German chemicals giant, Evonik Industries, says it is on track to restart production of its Nylon 12 resin at some point during the fourth quarter.

Evonik's Marl plant was partially-destroyed in an explosion this April that killed two employees, leading suppliers around the world to urgently assess the fallout from the vital resin.

Nylon 12 is used for coatings and connector applications in automotive fuel handling and brake systems, with Evonik offering several substitutes while the factory in North-Rhein Westphalia (NRW) is repaired.

"We still assume we can get operational in the fourth quarter - no exact date yet," an Evonik spokeswoman told just-auto from Germany.

"We are in the work of repairing our factory - will get normal production at Marl in the fourth quarter. We offer substitutes that are Polyamide 10-10 and 10-12. They are acceptable - they are not the same but they are the best alternatives. We support our customers to be successful with these products."

The blast prompted a frenetic round of activity from Tier 1 suppliers and OEMs around the world, while bodies such as the Automotive Industry Action Group (AIAG) in the US convened a series of high-level workshops to address the situation.

Japanese supplier association, JAPIA, said it had alternative products to Nylon 12 with sufficient polyamide plastics production to meet demand.

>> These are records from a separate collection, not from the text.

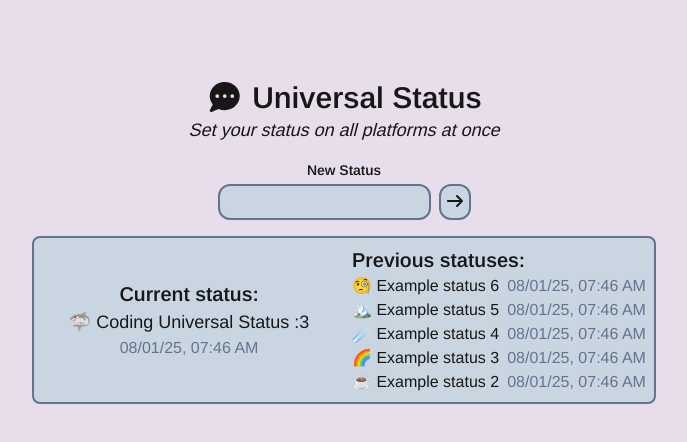
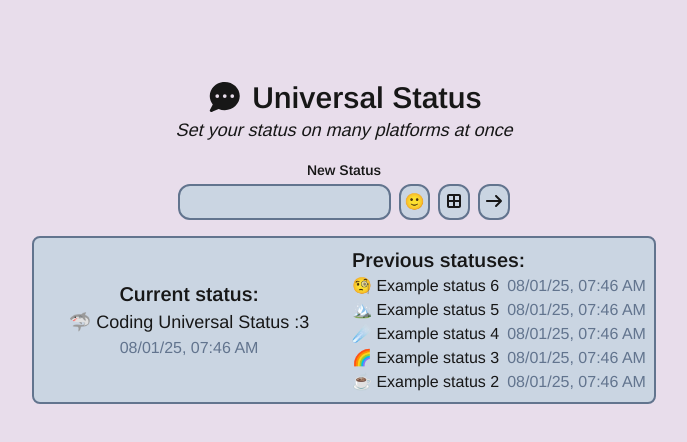
Before and after one commit to aelithron/universal-status, a Next.js app: page / in a window 1280 px wide. Shown: the top 442 px of the page, without its empty margins (296-983 px from the left). Built offline with nearby package versions, Linux system fonts and the light colour scheme.

Commit message:
Add emoji selection to frontend, start adding platform toggles to frontend Very basic structure for now

```diff
--- a/app/api/status/route.ts
+++ b/app/api/status/route.ts
@@ -13,6 +13,7 @@ export async function POST(req: NextRequest) {
   if (!body.status || (body.status as string).trim().length < 1) return NextResponse.json({ error: "missing_status", message: "The request was missing a 'status' parameter!" });
   if (!body.emoji || (body.emoji as string).trim().length < 1) return NextResponse.json({ error: "missing_emoji", message: "The request was missing an 'emoji' parameter!" });
   // TODO: push to database with setAt: new Date() and status: (body.status as string).trim()
+  console.log(`User (not implemented) - ${body.emoji} ${(body.status as string).trim()} (at ${new Date().toTimeString()})`); // temp demo
 
   const platformErrors: PlatformError[] = []; // this is for errors from other platforms, when pushing statuses
 
--- a/app/page.tsx
+++ b/app/page.tsx
@@ -11,7 +11,7 @@ export default async function Home() {
   return (
     <main className="flex flex-col p-8 md:p-20 min-h-screen items-center">
       <h1 className="text-3xl font-semibold"><FontAwesomeIcon icon={faCommentDots} /> Universal Status</h1>
-      <h2 className="text-lg italic">Set your status on all platforms at once</h2>
+      <h2 className="text-lg italic">Set your status on many platforms at once</h2>
       <StatusForm />
       <div className="grid grid-cols-1 md:grid-cols-2 gap-4 mt-4 bg-slate-300 dark:bg-slate-700 border-2 border-slate-500 dark:border-slate-800 rounded-lg p-2">
         <div className="flex flex-col items-center place-content-center">
--- a/app/status.form.tsx
+++ b/app/status.form.tsx
@@ -1,19 +1,34 @@
 "use client";
-import { faArrowRight } from "@fortawesome/free-solid-svg-icons";
+import { Platform } from "@/universalstatus";
+import getSelectablePlatforms from "@/utils/platforms/platforms";
+import { faArrowRight, faBorderAll } from "@fortawesome/free-solid-svg-icons";
 import { FontAwesomeIcon } from "@fortawesome/react-fontawesome";
+import EmojiPicker, { EmojiClickData } from "emoji-picker-react";
+import { Emoji } from "emoji-type";
 import { useRouter } from "next/navigation";
-import { useState } from "react";
+import { Dispatch, SetStateAction, useState } from "react";
 
 export default function StatusForm() {
   const router = useRouter();
+  const allPlatforms = getSelectablePlatforms();
   const [status, setStatus] = useState<string>("");
+  const [emoji, setEmoji] = useState<Emoji>("🙂");
+  const [emojiPickerOpen, setEmojiPickerOpen] = useState<boolean>(false);
+  const [platforms, setPlatforms] = useState<Platform[]>(allPlatforms);
+  const [platformsOpen, setPlatformsOpen] = useState<boolean>(false);
+
+  function selectEmoji(e: EmojiClickData) {
+    setEmoji(e.emoji as Emoji);
+    setEmojiPickerOpen(false);
+  }
+
   function handleSubmit(e: React.FormEvent) {
     e.preventDefault();
     if (!status || status.length < 1) {
       alert("Enter a status...");
       return;
     }
-    fetch("/api/status", { method: "POST", body: JSON.stringify({ status: status }) })
+    fetch("/api/status", { method: "POST", body: JSON.stringify({ status: status, emoji: emoji }) })
       .then((res) => {
         if (!res) return null;
         let jsonRes = null;
@@ -30,16 +45,35 @@ export default function StatusForm() {
           return;
         }
         alert("Successfully set status!");
+        setStatus("");
+        setEmoji("🙂");
+        setEmojiPickerOpen(false);
         router.refresh();
       });
   }
+  // i have to repeat these styles so much that i put them here
+  const fieldStyles = "bg-slate-300 dark:bg-slate-700 rounded-xl p-1 border-2 border-slate-500 dark:border-slate-800";
   return (
     <form className="flex flex-col gap-1 mt-4" onSubmit={handleSubmit}>
       <label className="text-sm font-semibold text-center">New Status</label>
       <div className="flex gap-2">
-        <input type="text" value={status} onChange={(e) => setStatus(e.target.value)} className="bg-slate-300 dark:bg-slate-700 rounded-xl p-1 border-2 border-slate-500 dark:border-slate-800" />
-        <button type="submit" className="bg-slate-300 dark:bg-slate-700 rounded-xl p-1 border-2 border-slate-500 dark:border-slate-800"><FontAwesomeIcon icon={faArrowRight} /></button>
+        <input type="text" value={status} onChange={(e) => setStatus(e.target.value)} className={fieldStyles} />
+        <button type="button" className={`${fieldStyles} hover:text-sky-500`} onClick={() => setEmojiPickerOpen(!emojiPickerOpen)}>{emoji}</button>
+        <button type="button" className={`${fieldStyles} hover:text-sky-500`} onClick={() => setPlatformsOpen(!platformsOpen)}><FontAwesomeIcon icon={faBorderAll} /></button>
+        <button type="submit" className={`${fieldStyles} hover:text-sky-500`}><FontAwesomeIcon icon={faArrowRight} /></button>
       </div>
+      {emojiPickerOpen && <div className="flex items-center absolute mt-18"><EmojiPicker onEmojiClick={(e) => selectEmoji(e)} /></div>}
     </form>
   )
 }
+
+function PlatformSelector({ platforms, setPlatforms, allPlatforms }: { platforms: Platform[], setPlatforms: Dispatch<SetStateAction<Platform[]>>, allPlatforms: Platform[] }) {
+  function onClick() {
+
+  }
+  return (
+    <form>
+
+    </form>
+  )
+}
--- a/package.json
+++ b/package.json
@@ -14,6 +14,7 @@
     "@fortawesome/free-regular-svg-icons": "^7.0.0",
     "@fortawesome/free-solid-svg-icons": "^7.0.0",
     "@fortawesome/react-fontawesome": "^0.2.3",
+    "emoji-picker-react": "^4.13.2",
     "emoji-type": "^1.0.4",
     "next": "15.4.5",
     "react": "19.1.0",
--- a/universalstatus.d.ts
+++ b/universalstatus.d.ts
@@ -10,7 +10,8 @@ export type UserDoc = {
   status: Status
   previousStatuses: Status[]
 }
+export type Platform = "status.cafe" | "slack" | "discord";
 export type PlatformError = {
-  platform: "status.cafe" | "slack" | "discord"
+  platform: Platform
   message: string
 }
--- /dev/null
+++ b/utils/platforms/platforms.ts
@@ -0,0 +1,5 @@
+import { Platform } from "@/universalstatus";
+
+export default function getSelectablePlatforms(): Platform[] {
+  return ["discord", "slack", "status.cafe"];
+}
```
Also changed, not shown: 1 other file (tests, documents, lock files or other folders).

North-Rhein Westphalia's civil prosecutor is still examining the fatal explosion, but Evonik says it is not yet aware when his final report will be made available.